In an effort to calm Wall Street jitters, Apple CEO Steve Jobs last week announced his recent gaunt appearance was simply the result of a "hormone imbalance" that had caused his dramatic weight loss -- but a week later, his letter to Apple employees disclosed he had "a more complex" medical condition and would take a leave of absence until the end of June.
With Jobs so closely associated with Apple's creative vision and few other details forthcoming, the news clearly has unnerved investors. Apple stock fell seven points on the announcement of Jobs' medical leave of absence.
"The fear of the unknown has been escalated," said Gene Munster, an investment analyst with Piper Jaffray & Co. "The bottom line is that people thought that he was on a faster track to recovery and now it seems uncertain."
Because of it's impact, the mystery surrounding Jobs' condition may raise a broader question: How much does the public have a right to know about leaders of publicly traded companies -- especially one as closely associated in the public mind as Jobs is with Apple?
After all, besides being CEO of Apple, Jobs is widely seen a primary creative force behind the company. His product presentations are legendary and have helped make hits out of such consumer electronics as the iMac desktop computer, the iPod digital music player and the iPhone.
Financial lawyers say the information investors are entitled to versus the information they may want to hear are two different things.

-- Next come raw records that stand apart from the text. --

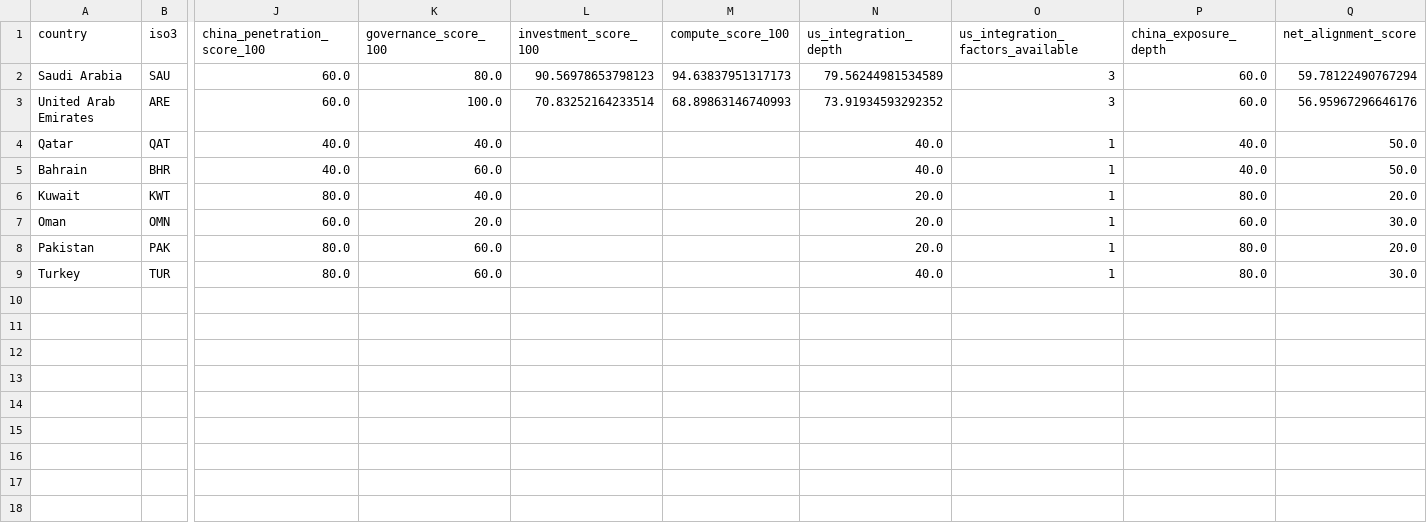
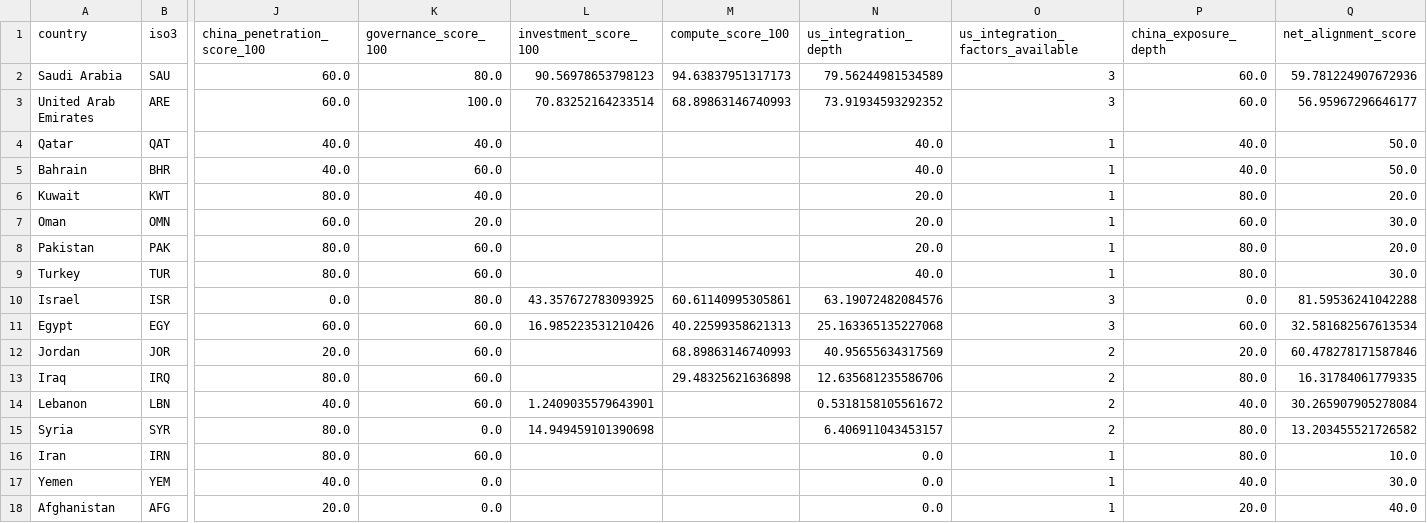
Before and after one commit to rafaywaqar2004-lang/oaqjp-final-project-emb-ai, a CSV file: data/computed/composite_scores.csv, drawn as a sheet; only a part is shown, gaps mark what is left out; rows hold the shown columns only; the diff names each change by its address in the sheet, - before the commit and + after, or states it on an @@ line.

```diff
--- a/data/computed/composite_scores.csv
+++ b/data/computed/composite_scores.csv
-Q2 (net_alignment_score): 59.78122490767294
+Q2 (net_alignment_score): 59.781224907672936
-Q3 (net_alignment_score): 56.95967296646176
+Q3 (net_alignment_score): 56.95967296646177
+row 10: Israel | ISR | 0.0 | 80.0 | 43.357672783093925 | 60.61140995305861 | 63.19072482084576 | 3 | 0.0 | 81.59536241042288
+row 11: Egypt | EGY | 60.0 | 60.0 | 16.985223531210426 | 40.22599358621313 | 25.163365135227068 | 3 | 60.0 | 32.581682567613534
+row 12: Jordan | JOR | 20.0 | 60.0 |  | 68.89863146740993 | 40.95655634317569 | 2 | 20.0 | 60.478278171587846
+row 13: Iraq | IRQ | 80.0 | 60.0 |  | 29.48325621636898 | 12.635681235586706 | 2 | 80.0 | 16.31784061779335
+row 14: Lebanon | LBN | 40.0 | 60.0 | 1.2409035579643901 |  | 0.5318158105561672 | 2 | 40.0 | 30.265907905278084
+row 15: Syria | SYR | 80.0 | 0.0 | 14.949459101390698 |  | 6.406911043453157 | 2 | 80.0 | 13.203455521726582
+row 16: Iran | IRN | 80.0 | 60.0 |  |  | 0.0 | 1 | 80.0 | 10.0
+row 17: Yemen | YEM | 40.0 | 0.0 |  |  | 0.0 | 1 | 40.0 | 30.0
+row 18: Afghanistan | AFG | 20.0 | 0.0 |  |  | 0.0 | 1 | 20.0 | 40.0
```
Also changed, not shown: data/curated/compute_capacity_deals.csv, 14 other files.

The Securities and Exchange Commission doesn't have an established rule regarding a company's disclosure about a CEO's illness.
However, according to Gary Stern, a writer for Investors Business Daily, "There are several securities laws that stipulate a company must make material information available to the public that influences an investor's knowledge of a company."
Stern said that includes "any major changes to its highest officers or board of directors that could affect the company's revenue."
Until this week, Apple has been reluctant to discuss Jobs' health, saying it's his personal business.
Tim Bajarin, the chief analyst of Creative Strategies, acknowledged Jobs is a very private person. But the computer industry consultant added that Jobs is such an important person to the company "that you can't separate the private life from the public life."
Kirk Hanson, an ethicist at Santa Clara University, said Jobs is a unique CEO.
"His health affects the interest of so many other people," Hanson said, "that he gives up some of his right to privacy."
Munster believes Apple could have handled the whole situation differently and prevented some of the anxiety on Wall Street.
"If they would have said something earlier ... I think that people would have been more comfortable," Munster said. "The fact [that] they changed the story a little bit, or there's new information that came out, or call it what you want, has created this feeling of just uncertainty on what information investors are getting."
Hanson said because Wall Street will be keeping a close eye on Apple, he would recommend the company's board "over-communicates" about Jobs' condition.
"Given the suspicion that now looms over Apple and its board," Hanson said, "they need to communicate any and every relevant development in Steve Jobs' health over the next six months."